We all know that drones are already in practise in South Africa from a recreational aspect.
We also know that drones are being well utilised in the security space:
- from guarding wildlife;
- to guarding mines;
- to guarding perimeters of estates.
And drones are making waves and will continue to make a big difference going forward in the
- Agri space and of course we all know about the advances in delivering of services in
- health services
- e-commerce and
But did you know how main stream drones have become in South Africa?
I had the pleasure this last week of being a judge on a panel for South Africa’s first drone accelerator led by Victor Radebe and supported by SEDA.
Drone Startups featured
There were 13 companies in the incubation programme, and these cover fields such as security, photography/videography, agriculture etc. They are
- African Drone Kings,
- Ziyakhipa Projects,
- Rine Holdings,
- Mgwambani Security,
- Pragmatic Master,
- Shibus Construction,
- QP Drones,
- Nafasi, ,
- Fade Comms and Video Services
- Kasie Labs.
It was really interesting seeing where the startups see the opportunities and like many accelerators, there was no “one size fits all”, so the startups came in varying degrees of preparation: one was in ideation/planning phase 5 years in, a couple startups had seen opportunities within their own existing businesses or industries, and some were seeing a way to cash in on the new industry – well, new to South Africa, all least.
Drone technology in our lives
I think what struck me most is that it’s accepted that drone technology is part of our “now” and will make a far greater contribution into our future, every-day life.
Together with the newly established Tech4Good Lab within the School of IT at the University of Cape Town (UCT) and a few other proposed initiatives, it is an exciting space to be in and watch. Silicone Cape is proactive in this space
But going back to the accelerator, it was really great to see a lot of women interested in this space and working in this space.
Special mention here to Thandi Motsawalo from Shibus Construction.
Women in DroneTechnology
Women really need to stand and hold space in areas where we don’t normally see women. Just as its important to see a person of colour represented in movies, industries or areas previously not seen, the presence of women in the drone industry opens our thinking and perceived accessibility.
So to the women in this drone space, well done!
The last point that came to me was that while it is so exciting to be a part of unique technologies and challenges, the science behind a business is the same forever: you need core business models and practises to have sustainability and growth.

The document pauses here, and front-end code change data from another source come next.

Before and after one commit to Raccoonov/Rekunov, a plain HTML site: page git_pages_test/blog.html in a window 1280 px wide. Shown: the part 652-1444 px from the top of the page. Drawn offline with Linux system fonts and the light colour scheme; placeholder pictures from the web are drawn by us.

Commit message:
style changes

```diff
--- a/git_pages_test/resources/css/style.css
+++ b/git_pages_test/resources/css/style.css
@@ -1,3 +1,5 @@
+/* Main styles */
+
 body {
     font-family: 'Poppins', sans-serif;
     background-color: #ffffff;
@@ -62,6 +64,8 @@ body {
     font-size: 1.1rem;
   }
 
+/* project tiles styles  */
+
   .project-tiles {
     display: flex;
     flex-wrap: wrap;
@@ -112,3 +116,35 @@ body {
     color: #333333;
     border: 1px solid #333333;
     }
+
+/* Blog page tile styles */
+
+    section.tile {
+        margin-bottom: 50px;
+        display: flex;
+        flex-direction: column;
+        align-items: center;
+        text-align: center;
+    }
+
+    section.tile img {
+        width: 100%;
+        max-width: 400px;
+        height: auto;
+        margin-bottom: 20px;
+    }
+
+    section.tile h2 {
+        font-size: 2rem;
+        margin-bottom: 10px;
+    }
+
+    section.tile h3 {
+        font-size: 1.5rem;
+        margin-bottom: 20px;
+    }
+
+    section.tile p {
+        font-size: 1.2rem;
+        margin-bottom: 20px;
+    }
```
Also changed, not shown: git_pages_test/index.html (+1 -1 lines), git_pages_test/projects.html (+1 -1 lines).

Well done again to all of these startups! And to Victor Radebe, founder of Mzansi Aerospace Technologies and Drone Accelerator Programme.